a bell while some passersby drop nickels
and quarters into a pail for the Humane Society,
and others dig into their pockets, look down and walk by.

And so I lied. Supercenters are no version
of reality, only an image of reality, like the pine
scented mop bucket that reminds me of a time
in my life when I was outdoors, or maybe
even the moment my old man handed me
the hatchet to cut down the Christmas tree.
The lights are so funny in places like these,
that sometimes it seems when I look down
I see pine needles covering the tile bought
in bulk, but this turns out to be only the sad
attempt at a marble effect. And so the other
version of the image is us staring at thirty
televisions, some small, some larger, but all
playing the same thing, a sappy holiday
movie where a boy gets a puppy in a red bow
and the whole family gathers round and drools while
carolers sing Hark, the Herald in the background.

In thirty minutes the young girl with
a squeaky voice will announce over the intercom
that all bets are off, and televisions are
being sold near the back of the store
at fifty-percent off. We envision a year
of seeing the world in a bigger way, of Robert
De Niro’s head large enough on the screen
it will remind me of my grandfather when
he screamed at me for leaving the toilet seat
up. Some fellow dressed as Santa walks by
and two kids in the toy section are picking
him off with plastic versions of oozies.
Bing Crosby is in the background, a voice
soft enough I splurge on the fuzzy slippers,
and all this madness seems to trail to the ceiling,
bounce of the black bubbles that hide
the video cameras, and settle in front
of the speakers that crackle, buzz, and remind
me of a record played over and over
when I was young, while on a screen in the background
a snowman was packing up and leaving town again.

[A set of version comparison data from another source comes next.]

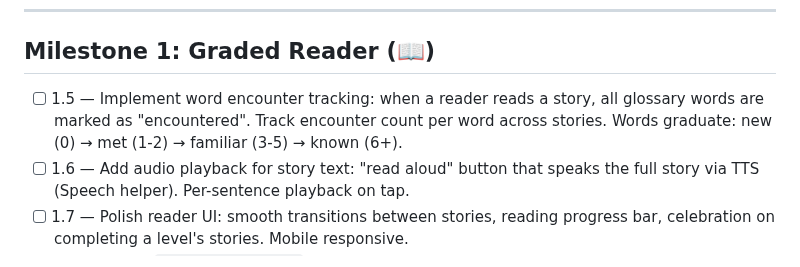
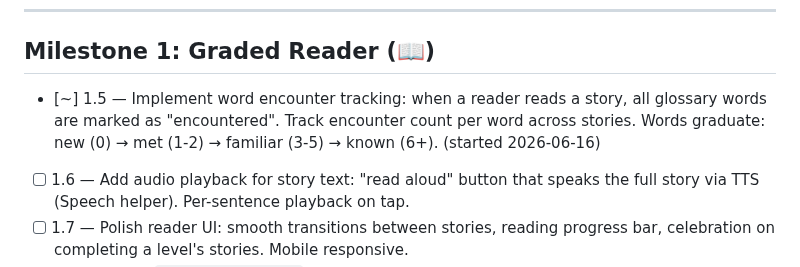
Before and after one commit to sprtankd/SwedishCI, a Markdown page: PROGRESS.md, the part around the change. Rendered like a GitHub page.

Commit message:
Claim chunk 1.5: word encounter tracking

```diff
--- a/PROGRESS.md
+++ b/PROGRESS.md
@@ -50,9 +50,10 @@
 ---
 
 ## Milestone 1: Graded Reader (📖)
-- [ ] 1.5 — Implement word encounter tracking: when a reader reads a story, all glossary
+- [~] 1.5 — Implement word encounter tracking: when a reader reads a story, all glossary
       words are marked as "encountered". Track encounter count per word across stories.
       Words graduate: new (0) → met (1-2) → familiar (3-5) → known (6+).
+      (started 2026-06-16)
 - [ ] 1.6 — Add audio playback for story text: "read aloud" button that speaks the full
       story via TTS (Speech helper). Per-sentence playback on tap.
 - [ ] 1.7 — Polish reader UI: smooth transitions between stories, reading progress bar,
```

  Vanna White glitters through the static,
walking across rows of blank letters
while Freddy bends the rabbit ears
until we’re able to make out the category.

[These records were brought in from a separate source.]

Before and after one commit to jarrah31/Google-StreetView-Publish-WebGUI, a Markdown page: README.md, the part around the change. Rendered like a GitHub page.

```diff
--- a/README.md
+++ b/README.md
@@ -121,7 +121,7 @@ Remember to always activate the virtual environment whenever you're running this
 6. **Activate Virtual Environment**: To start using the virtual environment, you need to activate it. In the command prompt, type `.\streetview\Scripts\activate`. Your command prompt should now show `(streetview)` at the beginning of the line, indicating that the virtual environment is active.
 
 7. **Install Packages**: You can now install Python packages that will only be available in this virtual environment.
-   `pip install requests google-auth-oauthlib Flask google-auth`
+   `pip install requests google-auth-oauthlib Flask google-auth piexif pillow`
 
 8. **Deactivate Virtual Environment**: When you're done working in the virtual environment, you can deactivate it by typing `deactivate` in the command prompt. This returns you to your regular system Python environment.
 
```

Before and After, says Pat Sajak, first cousin
to the marketing gnome, twice-removed
from Donald Trump. Freddy fires up
a joint, then a cig, and we watch the wheel

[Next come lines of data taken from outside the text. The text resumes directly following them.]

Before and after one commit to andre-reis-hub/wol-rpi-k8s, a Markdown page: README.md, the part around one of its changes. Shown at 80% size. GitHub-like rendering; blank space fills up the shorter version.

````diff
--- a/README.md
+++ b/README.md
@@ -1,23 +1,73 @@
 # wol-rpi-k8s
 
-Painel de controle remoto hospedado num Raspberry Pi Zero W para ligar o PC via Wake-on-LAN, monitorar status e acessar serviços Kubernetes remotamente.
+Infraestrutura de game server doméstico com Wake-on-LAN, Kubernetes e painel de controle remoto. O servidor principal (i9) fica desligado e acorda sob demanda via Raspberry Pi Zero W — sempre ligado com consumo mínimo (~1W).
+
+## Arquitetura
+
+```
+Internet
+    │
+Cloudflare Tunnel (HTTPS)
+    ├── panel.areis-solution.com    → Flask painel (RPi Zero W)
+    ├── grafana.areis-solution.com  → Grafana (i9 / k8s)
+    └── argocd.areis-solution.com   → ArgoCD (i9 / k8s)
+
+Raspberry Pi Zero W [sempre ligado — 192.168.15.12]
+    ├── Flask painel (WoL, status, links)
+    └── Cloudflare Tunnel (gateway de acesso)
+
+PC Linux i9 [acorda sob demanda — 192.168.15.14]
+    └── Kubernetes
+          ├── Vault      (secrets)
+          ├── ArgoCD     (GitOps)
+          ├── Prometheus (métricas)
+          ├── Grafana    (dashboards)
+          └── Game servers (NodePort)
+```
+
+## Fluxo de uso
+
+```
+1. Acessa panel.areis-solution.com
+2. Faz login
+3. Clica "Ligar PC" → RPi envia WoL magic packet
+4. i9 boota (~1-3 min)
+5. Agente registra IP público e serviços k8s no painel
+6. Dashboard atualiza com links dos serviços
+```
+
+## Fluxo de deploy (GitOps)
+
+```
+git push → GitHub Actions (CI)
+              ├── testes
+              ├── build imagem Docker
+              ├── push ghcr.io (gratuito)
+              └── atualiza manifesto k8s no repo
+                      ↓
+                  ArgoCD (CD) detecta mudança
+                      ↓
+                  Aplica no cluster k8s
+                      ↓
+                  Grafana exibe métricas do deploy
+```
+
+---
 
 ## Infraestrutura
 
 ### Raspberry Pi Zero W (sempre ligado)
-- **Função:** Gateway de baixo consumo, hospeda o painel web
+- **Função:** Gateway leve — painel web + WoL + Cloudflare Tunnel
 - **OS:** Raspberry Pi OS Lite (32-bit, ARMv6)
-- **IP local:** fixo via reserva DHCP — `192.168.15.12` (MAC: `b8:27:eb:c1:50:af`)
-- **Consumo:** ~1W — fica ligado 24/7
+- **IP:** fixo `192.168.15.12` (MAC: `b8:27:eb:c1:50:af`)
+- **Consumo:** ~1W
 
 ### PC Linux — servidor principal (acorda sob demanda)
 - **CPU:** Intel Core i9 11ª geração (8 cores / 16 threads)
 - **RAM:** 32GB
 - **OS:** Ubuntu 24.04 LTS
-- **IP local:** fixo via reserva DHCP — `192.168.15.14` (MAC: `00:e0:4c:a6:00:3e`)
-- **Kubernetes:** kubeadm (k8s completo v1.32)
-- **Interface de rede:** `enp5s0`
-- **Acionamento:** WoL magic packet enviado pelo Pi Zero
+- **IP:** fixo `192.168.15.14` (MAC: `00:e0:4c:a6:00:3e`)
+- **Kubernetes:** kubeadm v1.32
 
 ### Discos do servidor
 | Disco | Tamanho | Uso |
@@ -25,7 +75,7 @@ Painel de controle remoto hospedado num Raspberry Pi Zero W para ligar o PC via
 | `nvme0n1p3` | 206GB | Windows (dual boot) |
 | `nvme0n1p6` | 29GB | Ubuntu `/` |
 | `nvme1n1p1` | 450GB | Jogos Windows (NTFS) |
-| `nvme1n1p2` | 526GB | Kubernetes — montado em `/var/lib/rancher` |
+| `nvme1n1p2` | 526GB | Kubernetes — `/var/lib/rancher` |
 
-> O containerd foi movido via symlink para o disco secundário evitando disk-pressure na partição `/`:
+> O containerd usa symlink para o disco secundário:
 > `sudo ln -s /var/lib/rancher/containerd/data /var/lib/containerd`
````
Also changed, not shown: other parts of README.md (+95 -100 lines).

spinning past the things we know too well,
lose a turn, bankrupt, the mystery card.
As if fortune comes from the turning
of a great wheel in the sky, the American Dream

rolling on weighted ball bearings, a can of WD-40
the size of Wisconsin. It’s Freddy’s favorite category.
Cotton Gin and Juice, he says. Silicone Valley of the Dolls.
We laugh. But at least they’ve got the order right,

first and last, the science of cause and effect.
Louise before she got cancer in her breast,
Jimmy before he first smoked meth.
Vanna before she had kids, Pat before

he went through puberty, me before I knew
how to catch a saying on four consonants
and two vowels, before I’d been with a girl
and knew what softer meant. It’s the after

that happens now—the head going bald,
the teeth rotting. The after that pulls
your cheeks down and puts hair on
your back. The after in the aftermath,

the after in the afternoon that we wait for
on swing sets and in the quiet parts of our house.
It’s the after that kills you on sunny day in February,
and, as Pat says, completes the phrase.




  This morning my mother told me she dreamed
she gave birth to a casino. A big one? I asked.
She said no, but it had revolving doors and lots
of bells—standard size. Did you gamble? I asked.
She said no, but if it weren’t her baby she might have
put in a quarter or two on the slot machine giving away
a shiny red car. Ah, to be pregnant with all that.
The only thing I ever birthed in a dream
was a riding lawnmower with a four-foot cutting deck.
It felt something like the opposite of swallowing
a tortilla chip sideways, odd and rough and a little scary,
too. But to keep the grass down I’d say it’s worth it.
You’re lucky, my mother said, that was an easy delivery.
And I said maybe, but that luck was a lady, I saw her.
When she lifted her sequin dress she had long white legs,
and oh how they stretched across the floor’s green carpet,
oh how they glimmered when the buzzers rang.